How are we, the people who aren't aware of the meteorological intricacies of a hurricane supposed to react to the news that Felix is coming? Probably we all know from popular culture that Felix is a cat name. Also he is not a big cat like an escaped tiger; he’s an amazingly cuddly cartoon cat. Sort of deceiving, don't you think? These magnificent forces of nature with friendly names won’t be sound so amazing when sitting in a deep safe bunker somewhere, wowing our colleagues with satellite images of a ‘perfect’ storm. We’ll be waist high in water and debris, screaming the names of loved ones into the ravaging winds. We won’t be watching the mathematical data as it streams and twists into virtual chaos. We’ll be watching crackling reports from the nearby, broken community that has already been visited. We’ll know that we’re next.

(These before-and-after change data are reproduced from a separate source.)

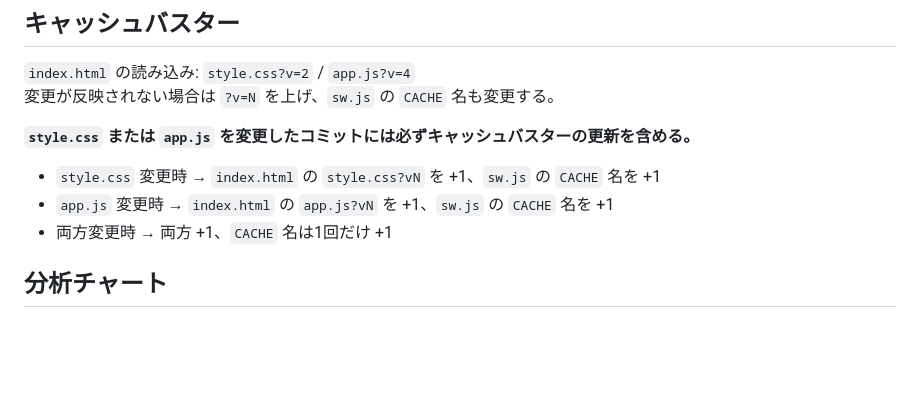
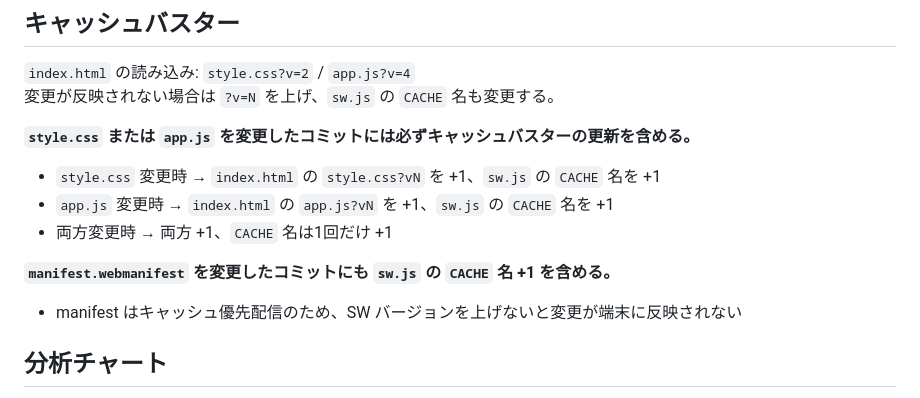
Before and after one commit to twoweller-hub/workoutlog2, a Markdown page: CLAUDE.md, the part around the change. Drawn GitHub-style; blank space fills up the shorter version.

Commit message:
CLAUDE.md: manifest変更時もSWキャッシュバスター更新が必要なルールを追記
Co-Authored-By: Claude Sonnet 4.6 <noreply@anthropic.com>

```diff
--- a/CLAUDE.md
+++ b/CLAUDE.md
@@ -227,6 +227,9 @@ const S = {
 - `app.js` 変更時 → `index.html` の `app.js?vN` を +1、`sw.js` の `CACHE` 名を +1
 - 両方変更時 → 両方 +1、`CACHE` 名は1回だけ +1
 
+**`manifest.webmanifest` を変更したコミットにも `sw.js` の `CACHE` 名 +1 を含める。**
+- manifest はキャッシュ優先配信のため、SW バージョンを上げないと変更が端末に反映されない
+
 ## 分析チャート
 
 - Chart.js 4.4.0 を CDN から読み込み
```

The personification of hurricanes is wrong. If the WMO really want to warn people about what is happening, and not just track them efficiently, then sure, stick with the alphabetical listing (after all, I wouldn’t presume to suggest anything that would screw up your filing system) but how about starting with ‘Aaaarghhhh, run for your lives’. Admittedly, not as catchy as Andrew but it gets your attention don’t you think? Okay, I am stretching the point here but it is still a point worth making.
Oh, and one more thing before I run for the hills. On the subject of categories, use your imagination Mr Weatherman! Five isn’t scary enough to alert people. Five billion is. If you want to make sure everyone gets on the highways in plenty of time, think big.
This article was written by Andy Tilley, author of Recycling Jimmy. It is "an outrageous romp into 'suicide for profit' and the darkest aspects of human nature, told with brilliant black humor and a zest for life." You can find out more about his novel from his site. If you are interested in contributing to the thinking process and become a guest writer on The Thinking Blog, find out more information here and be my guest!